[I've always intended to update my Patch blog more frequently and with specifically local blog posts, but never seem to make the time to do so. Recently Patch Editor Darren McRoy encouraged me to publish excerpts from my primary blog, Any Day a Beautiful Change, with links to continue reading the full posts. I've been blogging there about life, ministry, and family for nearly nine years - you're welcome to join me over there.]
We go way back, you and I. My earliest encounter with an evangelical Christian was at a slumber party in elementary school. The lights were out, but instead of letting the darkness free us to confess which boys we liked, my friend confided in me that her family prayed that my family would get saved. I was dumbfounded. Saved from what? I thought. We're Methodists! She taught me all about asking Jesus into your heart, but when I prayed the prayer she taught me, nothing happened.
I tried it again at a Christian rock concert in junior high when the singer issued a passionate altar call. I still didn't feel anything particularly spiritual, but I did experience the salvation of my social life. I cherished the sense of belonging I experienced with my youth group friends, and jumped headfirst into our comfortable subculture of DC Talk and "Pray Hard" t-shirts and the Christian puppetry team. I cannot remember actually praying much, except for that one time before school when we circled up around the flag pole feeling proud of ourselves for being such courageous witnesses for Jesus. With so little depth to my spiritual life, my conviction wavered.

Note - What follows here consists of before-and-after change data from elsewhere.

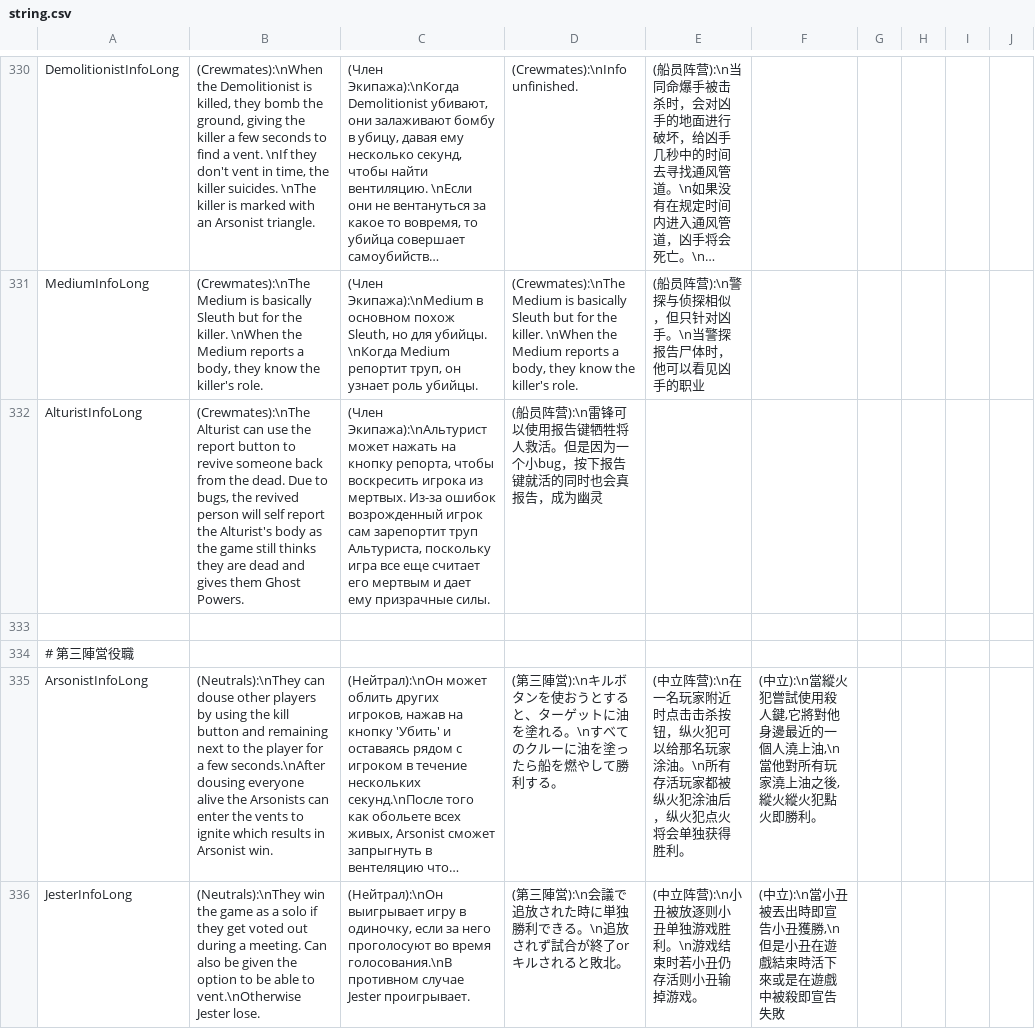
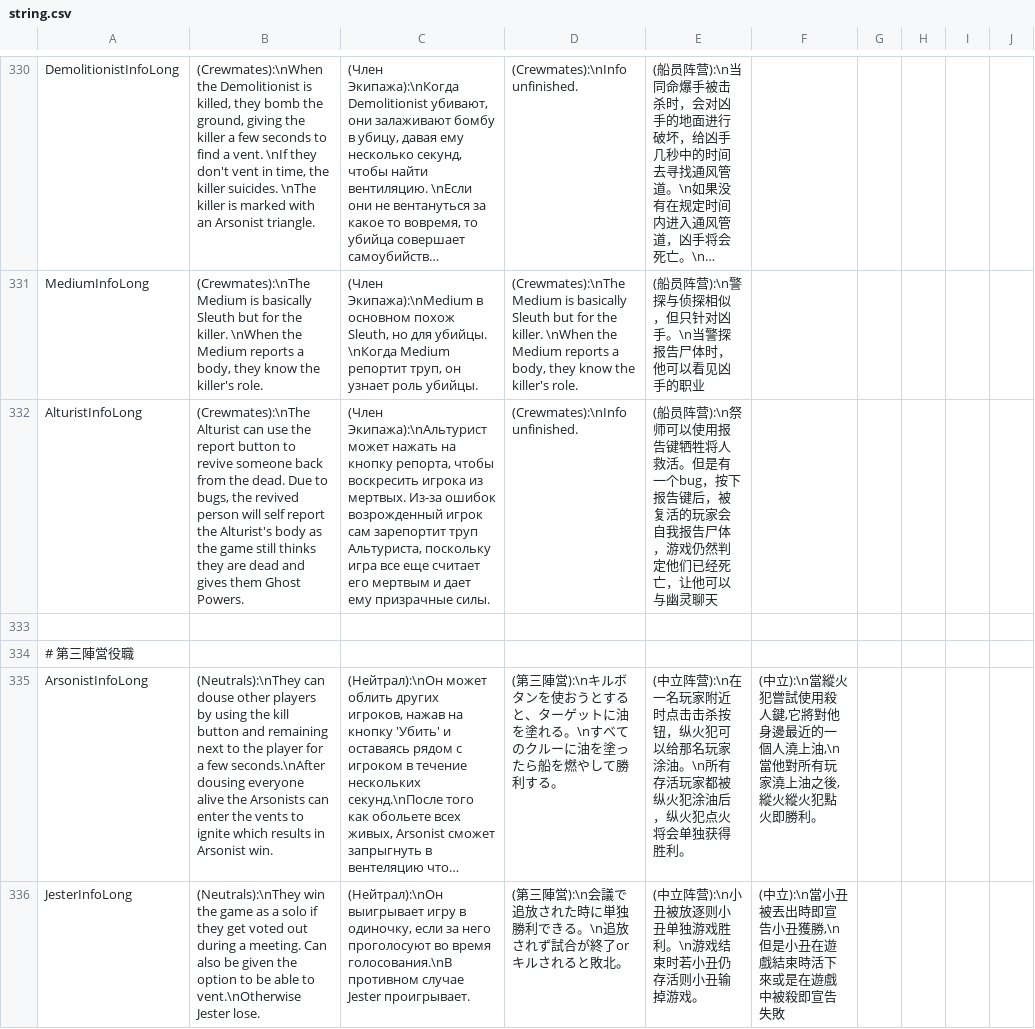
Before and after one commit to discus-sions/TownOfHost-TheOtherRoles, a CSV file: Resources/string.csv, drawn as a sheet; only a part is shown, gaps mark what is left out; long unchanged cells end in …; the diff covers the shown part only; the diff names each change by its address in the sheet, - before the commit and + after, or states it on an @@ line.

Commit message:
SChinese Updates and fixes

```diff
--- a/Resources/string.csv
+++ b/Resources/string.csv
-D332: (船员阵营):\n雷锋可以使用报告键牺牲将人救活。但是因为一个小bug，按下报告键就活的同时也会真报告，成为幽灵
+D332: (Crewmates):\nInfo unfinished.
-E332: (empty)
+E332: (船员阵营):\n祭师可以使用报告键牺牲将人救活。但是有一个bug，按下报告键后，被复活的玩家会自我报告尸体，游戏仍然判定他们已经死亡，让他可以与幽灵聊天
```
Also changed, not shown: 35 edited cells elsewhere in this file.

At the end of my eighth grade year Billy Graham came to town. I got saved yet again, but even as I stood with my friends on the football field of the old Cleveland Municipal Stadium, I knew my heart wasn't really in it. My role as a student liaison for See You At the Pole had landed me on a mailing list for a well-known conservative Christian organization. Even as a thirteen-year-old kid I was appalled when they sent me a letter encouraging me to sign up for their new phone company because secular phone companies were known to offer telephone services to gay families. I wrote a letter in protest, asking them to remove me from their list.